> _TASK REQUIREMENTS_
What is wanted is the full listing, word for word, without its pictures.

> _PROVIDED INFORMATION_
------------------------------------------------------------
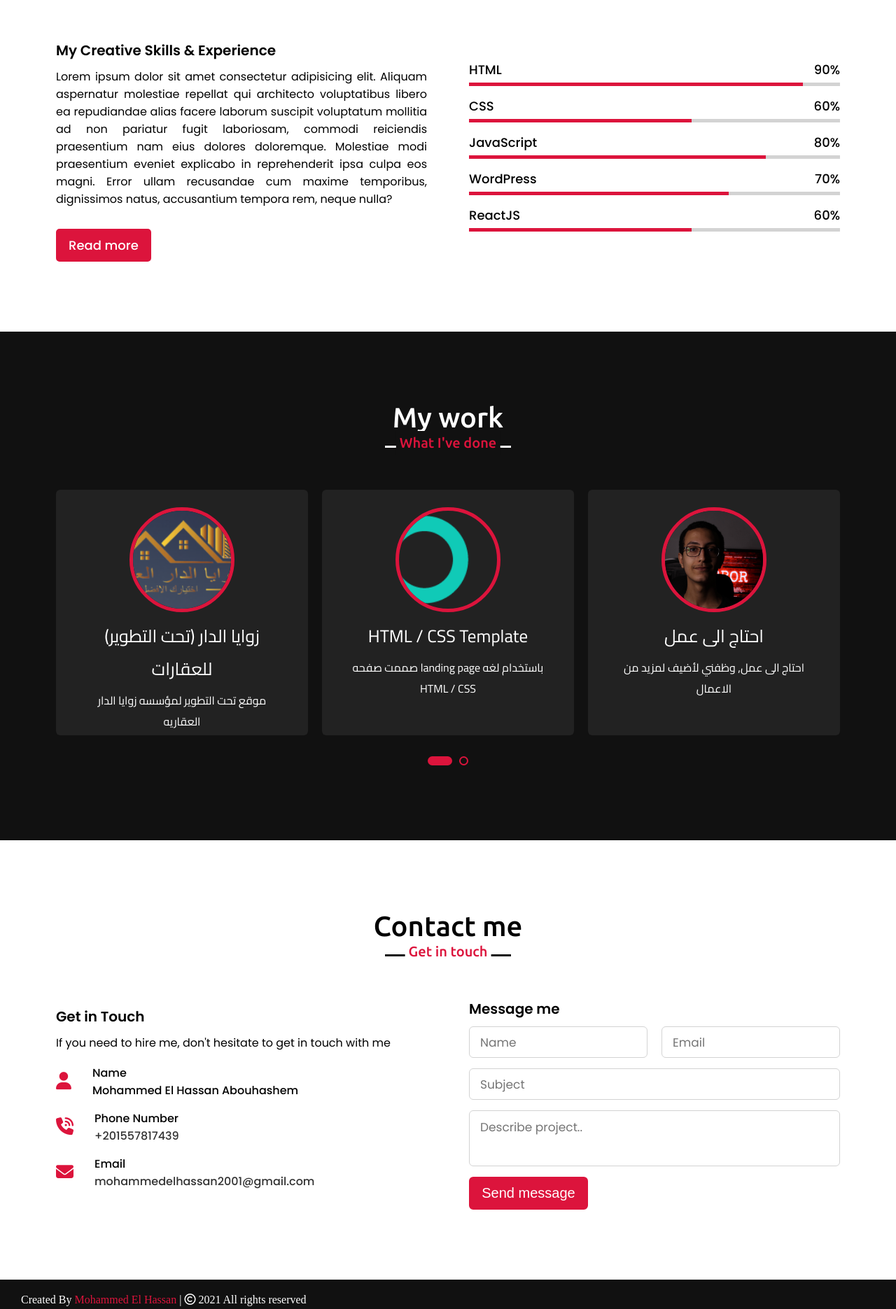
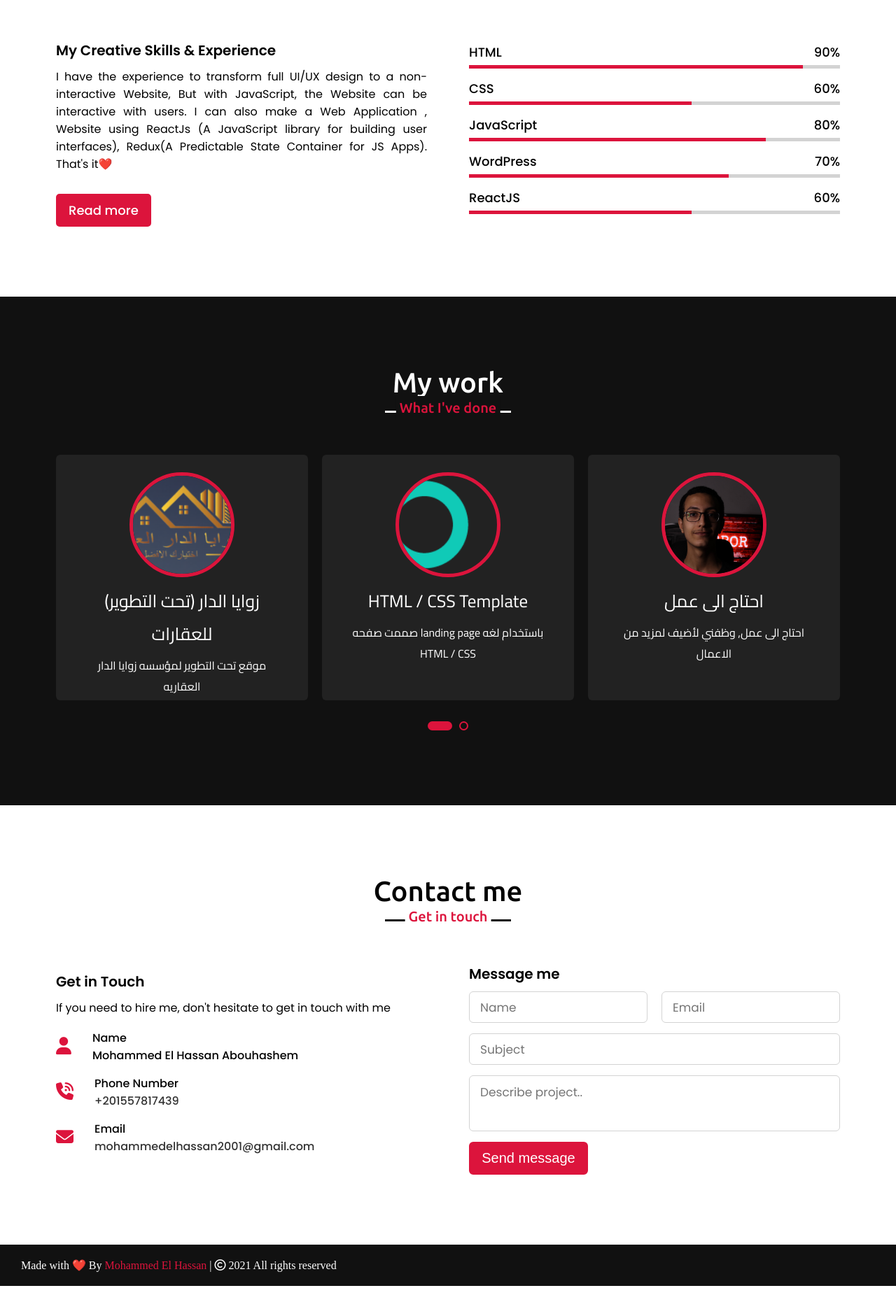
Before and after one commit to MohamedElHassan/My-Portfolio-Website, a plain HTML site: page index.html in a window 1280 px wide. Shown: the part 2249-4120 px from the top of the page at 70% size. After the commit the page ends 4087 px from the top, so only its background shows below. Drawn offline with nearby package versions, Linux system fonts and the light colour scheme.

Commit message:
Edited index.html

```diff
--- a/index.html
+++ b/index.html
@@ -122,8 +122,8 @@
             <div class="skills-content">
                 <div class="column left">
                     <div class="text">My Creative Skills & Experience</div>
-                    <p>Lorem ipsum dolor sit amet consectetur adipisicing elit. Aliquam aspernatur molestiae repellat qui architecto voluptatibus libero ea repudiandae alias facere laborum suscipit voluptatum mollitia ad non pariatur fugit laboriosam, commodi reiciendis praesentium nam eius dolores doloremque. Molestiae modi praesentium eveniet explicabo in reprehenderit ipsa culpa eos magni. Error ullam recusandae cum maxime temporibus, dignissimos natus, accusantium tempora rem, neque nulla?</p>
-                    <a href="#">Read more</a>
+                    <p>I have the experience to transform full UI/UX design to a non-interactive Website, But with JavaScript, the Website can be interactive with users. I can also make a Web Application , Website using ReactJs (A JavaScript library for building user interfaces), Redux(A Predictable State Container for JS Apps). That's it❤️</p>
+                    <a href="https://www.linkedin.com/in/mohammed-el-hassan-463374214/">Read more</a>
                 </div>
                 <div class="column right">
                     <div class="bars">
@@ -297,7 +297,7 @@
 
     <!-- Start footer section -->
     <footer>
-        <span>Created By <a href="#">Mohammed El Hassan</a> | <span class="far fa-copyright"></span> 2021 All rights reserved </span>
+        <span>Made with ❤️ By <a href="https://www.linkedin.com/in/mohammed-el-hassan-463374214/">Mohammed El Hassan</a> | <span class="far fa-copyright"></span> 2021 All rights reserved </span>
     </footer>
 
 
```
------------------------------------------------------------
> _WRITTEN SOLUTION_
Before and after one commit to MohamedElHassan/My-Portfolio-Website, a plain HTML site: page index.html in a window 1280 px wide. Shown: the part 2249-4120 px from the top of the page at 70% size. After the commit the page ends 4087 px from the top, so only its background shows below. Drawn offline with nearby package versions, Linux system fonts and the light colour scheme.

Commit message:
Edited index.html

```diff
--- a/index.html
+++ b/index.html
@@ -122,8 +122,8 @@
             <div class="skills-content">
                 <div class="column left">
                     <div class="text">My Creative Skills & Experience</div>
-                    <p>Lorem ipsum dolor sit amet consectetur adipisicing elit. Aliquam aspernatur molestiae repellat qui architecto voluptatibus libero ea repudiandae alias facere laborum suscipit voluptatum mollitia ad non pariatur fugit laboriosam, commodi reiciendis praesentium nam eius dolores doloremque. Molestiae modi praesentium eveniet explicabo in reprehenderit ipsa culpa eos magni. Error ullam recusandae cum maxime temporibus, dignissimos natus, accusantium tempora rem, neque nulla?</p>
-                    <a href="#">Read more</a>
+                    <p>I have the experience to transform full UI/UX design to a non-interactive Website, But with JavaScript, the Website can be interactive with users. I can also make a Web Application , Website using ReactJs (A JavaScript library for building user interfaces), Redux(A Predictable State Container for JS Apps). That's it❤️</p>
+                    <a href="https://www.linkedin.com/in/mohammed-el-hassan-463374214/">Read more</a>
                 </div>
                 <div class="column right">
                     <div class="bars">
@@ -297,7 +297,7 @@
 
     <!-- Start footer section -->
     <footer>
-        <span>Created By <a href="#">Mohammed El Hassan</a> | <span class="far fa-copyright"></span> 2021 All rights reserved </span>
+        <span>Made with ❤️ By <a href="https://www.linkedin.com/in/mohammed-el-hassan-463374214/">Mohammed El Hassan</a> | <span class="far fa-copyright"></span> 2021 All rights reserved </span>
     </footer>
 
 
```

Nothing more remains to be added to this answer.